• [REQUIRED WORK]: Among the entries that follow, find the lines containing the string "RegisterPage" and copy them.

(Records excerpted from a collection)
::::

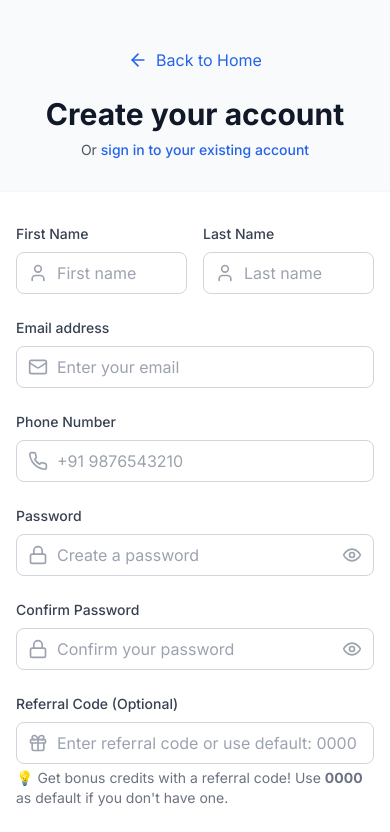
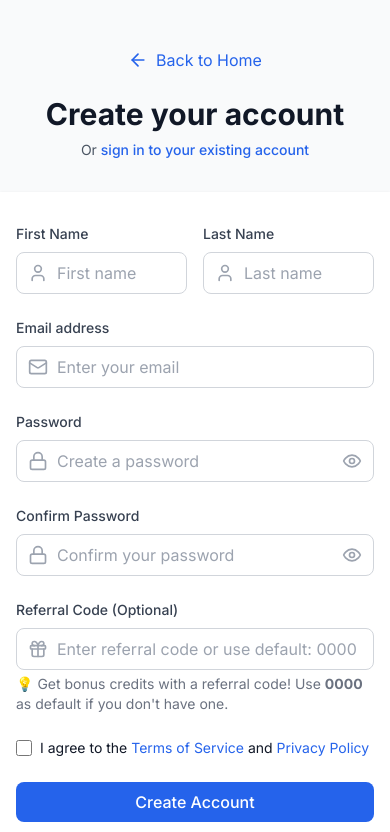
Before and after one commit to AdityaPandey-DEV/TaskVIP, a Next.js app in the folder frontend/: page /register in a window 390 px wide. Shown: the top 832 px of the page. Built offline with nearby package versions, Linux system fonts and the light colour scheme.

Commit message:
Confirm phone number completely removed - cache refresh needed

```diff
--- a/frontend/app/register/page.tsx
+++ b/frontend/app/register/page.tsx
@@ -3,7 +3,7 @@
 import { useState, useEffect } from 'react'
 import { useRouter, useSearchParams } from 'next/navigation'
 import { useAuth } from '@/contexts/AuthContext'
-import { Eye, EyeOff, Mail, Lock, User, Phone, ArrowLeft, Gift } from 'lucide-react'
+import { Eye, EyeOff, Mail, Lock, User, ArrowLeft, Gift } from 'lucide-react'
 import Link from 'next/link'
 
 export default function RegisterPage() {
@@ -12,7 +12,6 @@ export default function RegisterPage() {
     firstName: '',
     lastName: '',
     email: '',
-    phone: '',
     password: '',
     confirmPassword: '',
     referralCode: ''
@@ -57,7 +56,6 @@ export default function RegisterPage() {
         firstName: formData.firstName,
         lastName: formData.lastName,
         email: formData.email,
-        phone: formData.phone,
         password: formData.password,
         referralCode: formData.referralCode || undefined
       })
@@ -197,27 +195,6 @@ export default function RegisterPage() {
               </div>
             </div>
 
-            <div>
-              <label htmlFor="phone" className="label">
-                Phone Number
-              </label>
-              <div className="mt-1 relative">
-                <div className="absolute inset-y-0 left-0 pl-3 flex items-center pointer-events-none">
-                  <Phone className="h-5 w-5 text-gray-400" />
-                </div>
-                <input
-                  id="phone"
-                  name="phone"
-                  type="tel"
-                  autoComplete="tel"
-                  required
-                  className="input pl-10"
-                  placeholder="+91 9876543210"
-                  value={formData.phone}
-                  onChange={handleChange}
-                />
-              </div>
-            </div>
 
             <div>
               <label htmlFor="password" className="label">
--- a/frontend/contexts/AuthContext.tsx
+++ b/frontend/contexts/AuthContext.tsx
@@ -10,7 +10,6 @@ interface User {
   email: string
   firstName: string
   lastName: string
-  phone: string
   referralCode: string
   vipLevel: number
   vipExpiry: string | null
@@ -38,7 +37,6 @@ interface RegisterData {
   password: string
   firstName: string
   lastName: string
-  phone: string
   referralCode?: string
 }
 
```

::::

• [WRITTEN RESPONSE]:
 export default function RegisterPage() {
@@ -12,7 +12,6 @@ export default function RegisterPage() {
@@ -57,7 +56,6 @@ export default function RegisterPage() {
@@ -197,27 +195,6 @@ export default function RegisterPage() {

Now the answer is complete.